**SUPPLIED INFORMATION**
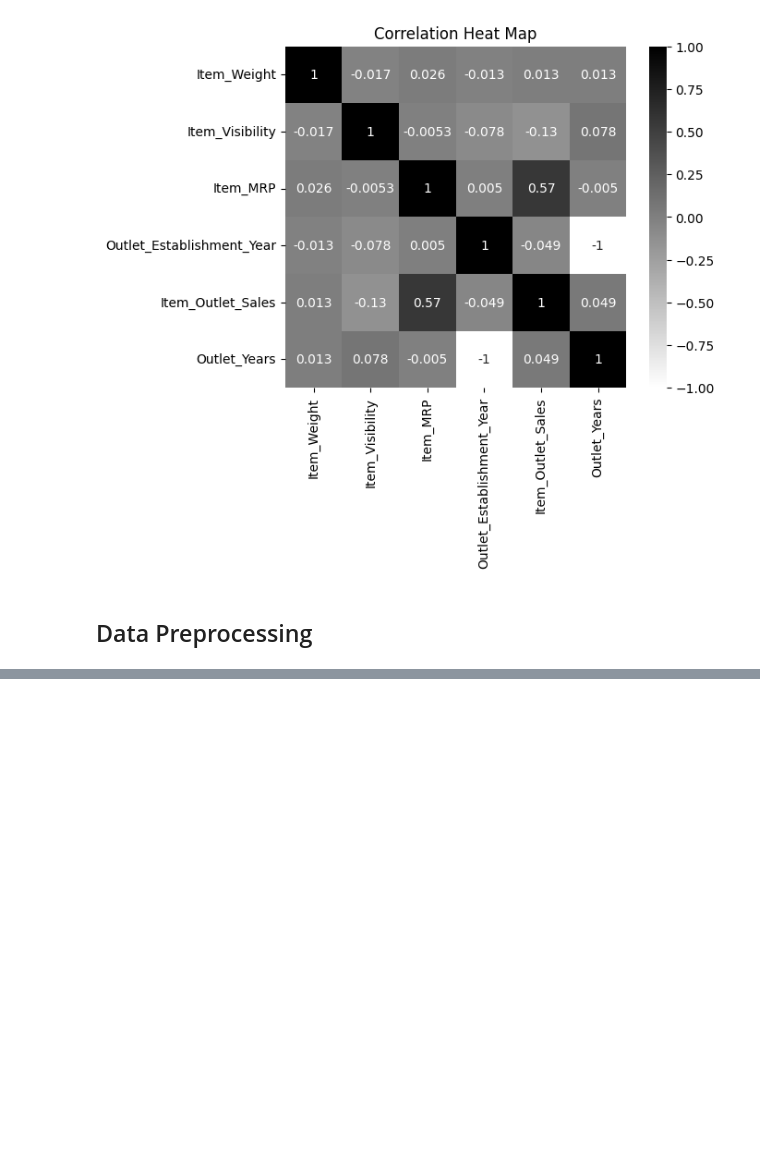
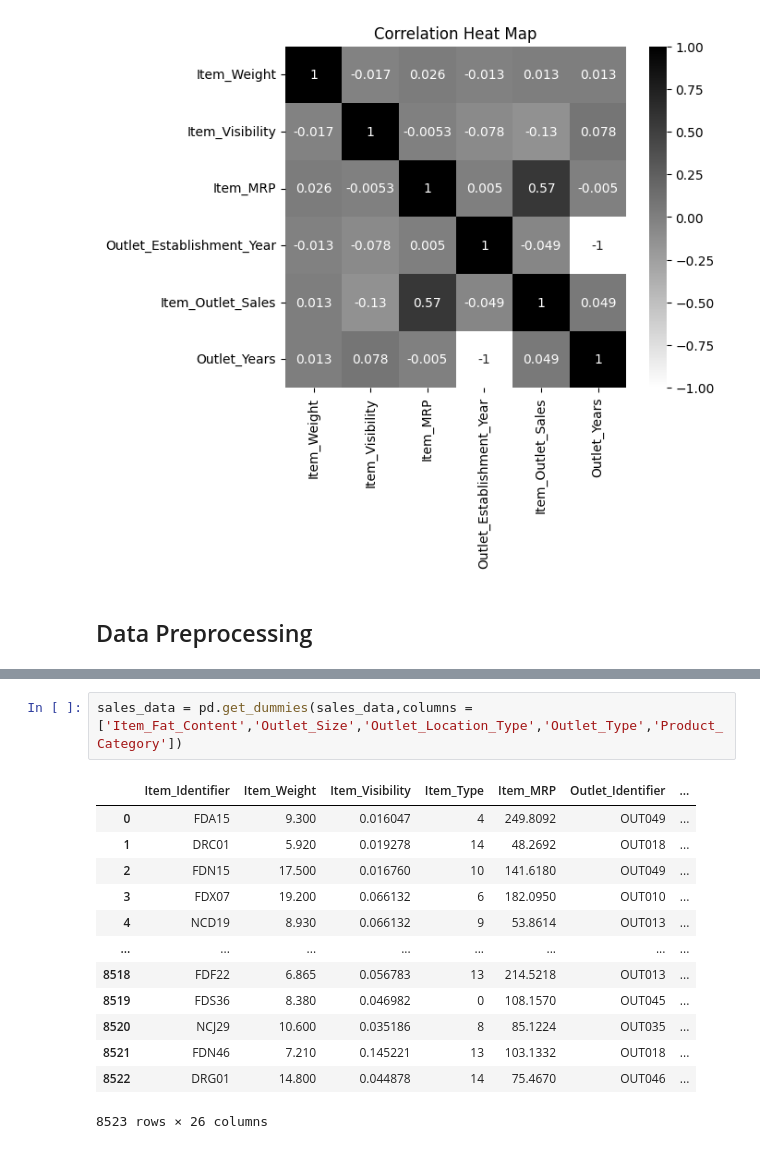
Before and after one commit to amisha26/Hands-on-Machine-Learning, a Jupyter notebook: sales_forecasting_project/sales_forecast.ipynb, the cells around one changed output, grey strips where cells are left out. Drawn from its saved outputs; the diff is of its cells as text; blank space fills up the shorter version.

```diff
--- a/sales_forecasting_project/sales_forecast.ipynb
+++ b/sales_forecasting_project/sales_forecast.ipynb
@@ -612,0 +655,16 @@ plt.show()
+# %%
+sales_data = pd.get_dummies(sales_data,columns = ['Item_Fat_Content','Outlet_Size','Outlet_Location_Type','Outlet_Type','Product_Category'])
+# %% [output]
+|  | Item_Identifier | Item_Weight | Item_Visibility | Item_Type | Item_MRP | Outlet_Identifier | ... |
+| 0 | FDA15 | 9.300 | 0.016047 | 4 | 249.8092 | OUT049 | ... |
+| 1 | DRC01 | 5.920 | 0.019278 | 14 | 48.2692 | OUT018 | ... |
+| 2 | FDN15 | 17.500 | 0.016760 | 10 | 141.6180 | OUT049 | ... |
+| 3 | FDX07 | 19.200 | 0.066132 | 6 | 182.0950 | OUT010 | ... |
+| 4 | NCD19 | 8.930 | 0.066132 | 9 | 53.8614 | OUT013 | ... |
+| ... | ... | ... | ... | ... | ... | ... | ... |
+| 8518 | FDF22 | 6.865 | 0.056783 | 13 | 214.5218 | OUT013 | ... |
+| 8519 | FDS36 | 8.380 | 0.046982 | 0 | 108.1570 | OUT045 | ... |
+| 8520 | NCJ29 | 10.600 | 0.035186 | 8 | 85.1224 | OUT035 | ... |
+| 8521 | FDN46 | 7.210 | 0.145221 | 13 | 103.1332 | OUT018 | ... |
+| 8522 | DRG01 | 14.800 | 0.044878 | 14 | 75.4670 | OUT046 | ... |
+8523 rows × 26 columns
```
Also changed, not shown: parts of 10 cells of this notebook.
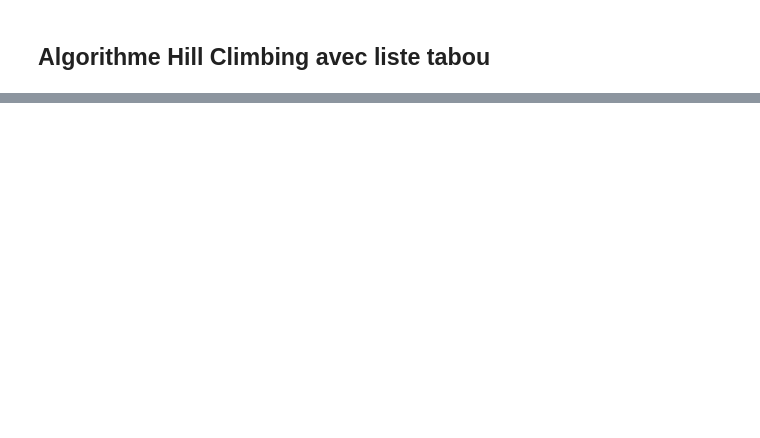
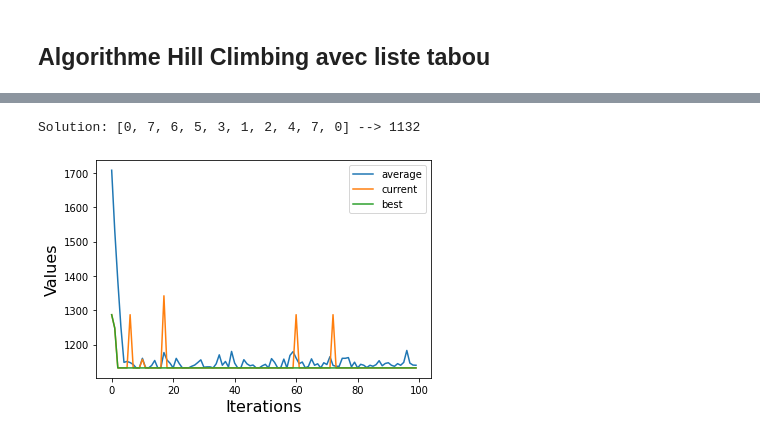
Before and after one commit to firebiscote/AlgoL1, a Jupyter notebook: Livrable.ipynb, the cells around one changed output, grey strips where cells are left out. Drawn from its saved outputs; the diff is of its cells as text; code cells hidden in the pictures; blank space fills up the shorter version.

```diff
--- a/Livrable.ipynb
+++ b/Livrable.ipynb
@@ -613,0 +492,79 @@ for individual in grade_population(genetique_graph, population, Time(8, 0), 1000
+# %%
+def get_random_population(graph, population_count):
+    return [get_random_solution(graph) for _ in range(population_count)]
+
+def get_average_population_grade(instance, population, population_count):
+    return sum([get_solution_value(instance, tuple(individual)).get_minutes() for individual in population]) / population_count
+
+def grade_population(instance, population):
+    return sorted([(individual, get_solution_value(instance, tuple(individual)).get_minutes()) for individual in population], key = lambda x: x[1])
+
+@lru_cache(maxsize = None)
+def mutate_reverse(collect_node_count, individual):
+    return individual[:collect_node_count + 1] + tuple(reversed(individual[collect_node_count + 1:-1])) + (0,)
+
+def evolve_population(instance, population, population_count, chance_to_mutate, graded_retain_percent, chance_retain_nongrated):
+    solution = []
+    graded_population = []
+    average_grade = 0
+    graded_individual_retain_count = int(population_count * graded_retain_percent)
+    raw_graded_population = grade_population(instance, population)
+    for individual, fitness in raw_graded_population:
+        average_grade += fitness
+        graded_population.append(individual)
+    average_grade /= population_count
+    parents = graded_population[:graded_individual_retain_count]
+
+    for individual in graded_population[graded_individual_retain_count:]:
+        if random.random() < chance_retain_nongrated:
+            parents.append(individual)
+    for individual in parents:
+        if random.random() < chance_to_mutate:
+            if random.random() < 1 / 2:
+                index_to_mutate = random.randint(1, instance.collect_node_count - 1) if instance.collect_node_count < 2 and random.random() < 1 / 2 else random.randint(instance.collect_node_count + 1, len(individual) - 3)
+                individual[index_to_mutate], individual[index_to_mutate + 1] = individual[index_to_mutate + 1], individual[index_to_mutate]
+            else:
+                individual = mutate_reverse(instance.collect_node_count, tuple(individual))
+    parents_len = len(parents)
+    desired_len = population_count - parents_len
+    children = []
+    while len(children) < desired_len:
+        father = random.choice(parents)[:instance.collect_node_count + 1]
+        mother = random.choice(parents)[instance.collect_node_count:]
+        child = father + [mother[0] if x == father[-1] else x for x in mother[1:]]
+        children.append(child)
+    parents.extend(children)
+    return parents, average_grade
+
+def genetic_resolution(instance, population_count, iter_count, chance_to_mutate, graded_retain_percent, chance_retain_nongrated):
+    averages = []
+    best_values = []
+    global_best_values = []
+    best_value = 1e9999
+    population = get_random_population(instance.graph, population_count)
+    for _ in range(iter_count):
+        population, average_grade = evolve_population(instance, population, population_count, chance_to_mutate, graded_retain_percent, chance_retain_nongrated)
+        best_values.append(get_solution_value(instance, tuple(population[0])).get_minutes())
+        if best_values[-1] < best_value:
+            best_value = best_values[-1]
+        global_best_values.append(best_value)
+        averages.append(average_grade)
+    return grade_population(instance, population)[0], averages, best_values, global_best_values
+
+population_count = 100
+iter_count = 100
+chance_to_mutate = 0.1
+graded_retain_percent = 0.2
+chance_retain_nongrated = 0.05
+final_solution, averages, best_values, global_best_values = genetic_resolution(test_instance, population_count, iter_count, chance_to_mutate, graded_retain_percent, chance_retain_nongrated)
+
+print("Solution:", final_solution[0], "-->", final_solution[1])
+plt.xlabel("Iterations", fontsize = 16)
+plt.ylabel("Values", fontsize = 16)
+res = plt.plot(range(iter_count), averages)
+res = plt.plot(range(iter_count), best_values)
+res = plt.plot(range(iter_count), global_best_values)
+res = plt.legend(["average", "current", "best"])
+# %% [output]
+Solution: [0, 7, 6, 5, 3, 1, 2, 4, 7, 0] --> 1132
+[figure, added]
```
Also changed, not shown: parts of 15 cells of this notebook.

**GOAL OF THE EXERCISE**
Copy out, from the listing above, every line that contains the string "range".

**OUTPUT FOR THIS TASK**
+    return [get_random_solution(graph) for _ in range(population_count)]
+    for _ in range(iter_count):
+res = plt.plot(range(iter_count), averages)
+res = plt.plot(range(iter_count), best_values)
+res = plt.plot(range(iter_count), global_best_values)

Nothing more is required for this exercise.